And yet, ¡§Hong Kong¡¦s political system is already off-kilter. If we don¡¦t have [a directly elected leader], then we don¡¦t have hope,¡¨ says Benny Tai, a law professor at the University of Hong Kong and founder of the campaign Occupy Central, which played a prominent part in yesterday¡¦s rally. The organization aims to gather 10,000 people to peacefully block traffic in Hong Kong¡¦s financial district next year, unless the Chinese government comes up with a convincing road map for a directly elected leader.

As if to emphasize his remoteness from the populace, the Chief Executive spent part of July 1 at a flag-raising ceremony for a small group of invited VIPs. But he responded to protesters on Monday, saying that the Hong Kong government considered it a responsibility to enact political reform and work towards direct elections, and that it would listen to marchers¡¦ opinions ¡§in a humble manner.¡¨

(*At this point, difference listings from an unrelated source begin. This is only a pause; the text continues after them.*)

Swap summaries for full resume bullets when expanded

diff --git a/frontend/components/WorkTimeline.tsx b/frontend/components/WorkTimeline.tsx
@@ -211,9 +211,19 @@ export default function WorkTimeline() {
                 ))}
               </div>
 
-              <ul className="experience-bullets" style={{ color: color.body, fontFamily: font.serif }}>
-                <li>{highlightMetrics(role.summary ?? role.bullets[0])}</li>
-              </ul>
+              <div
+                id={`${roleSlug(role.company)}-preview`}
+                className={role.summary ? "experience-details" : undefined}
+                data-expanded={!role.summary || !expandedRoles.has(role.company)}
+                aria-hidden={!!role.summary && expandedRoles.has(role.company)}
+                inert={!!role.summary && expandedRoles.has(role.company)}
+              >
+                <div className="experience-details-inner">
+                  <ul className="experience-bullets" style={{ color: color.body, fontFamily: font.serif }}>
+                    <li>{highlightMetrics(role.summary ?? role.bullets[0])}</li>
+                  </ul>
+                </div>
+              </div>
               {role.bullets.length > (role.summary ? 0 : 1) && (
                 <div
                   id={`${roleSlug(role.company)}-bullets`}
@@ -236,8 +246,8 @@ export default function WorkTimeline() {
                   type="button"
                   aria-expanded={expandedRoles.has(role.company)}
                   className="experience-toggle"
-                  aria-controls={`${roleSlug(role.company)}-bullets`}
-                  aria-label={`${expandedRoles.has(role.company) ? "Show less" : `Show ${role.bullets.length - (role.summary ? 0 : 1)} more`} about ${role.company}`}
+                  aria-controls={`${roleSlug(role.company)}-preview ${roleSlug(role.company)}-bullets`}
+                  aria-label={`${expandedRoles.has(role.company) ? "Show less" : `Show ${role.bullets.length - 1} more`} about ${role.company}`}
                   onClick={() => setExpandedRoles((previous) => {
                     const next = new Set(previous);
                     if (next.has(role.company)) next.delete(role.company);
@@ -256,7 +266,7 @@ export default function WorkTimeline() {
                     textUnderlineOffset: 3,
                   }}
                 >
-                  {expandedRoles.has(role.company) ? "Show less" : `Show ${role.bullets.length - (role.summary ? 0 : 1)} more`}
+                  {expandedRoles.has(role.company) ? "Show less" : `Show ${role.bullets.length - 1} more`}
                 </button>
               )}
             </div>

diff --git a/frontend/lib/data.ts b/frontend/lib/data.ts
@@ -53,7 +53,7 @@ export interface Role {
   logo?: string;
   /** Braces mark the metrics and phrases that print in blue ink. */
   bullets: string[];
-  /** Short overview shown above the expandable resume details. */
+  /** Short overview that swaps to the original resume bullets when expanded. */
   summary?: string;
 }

Unfortunately, a significant portion of Hong Kong¡¦s population has no faith that it will do so. ¡§Right now, we question the legitimacy of our leader because he is only representative of 689 people,¡¨ said Chong Chun-wai, a pastor who attended the rally with his son. Chong echoed the views of many in Hong Kong when he appealed for Hong Kong¡¦s self-determination. ¡§There is a confidence crisis because the Hong Kong people don¡¦t trust the Hong Kong government and the Chinese government, and China doesn¡¦t allow we Hong Kongers to elect our own chief executive,¡¨ he added.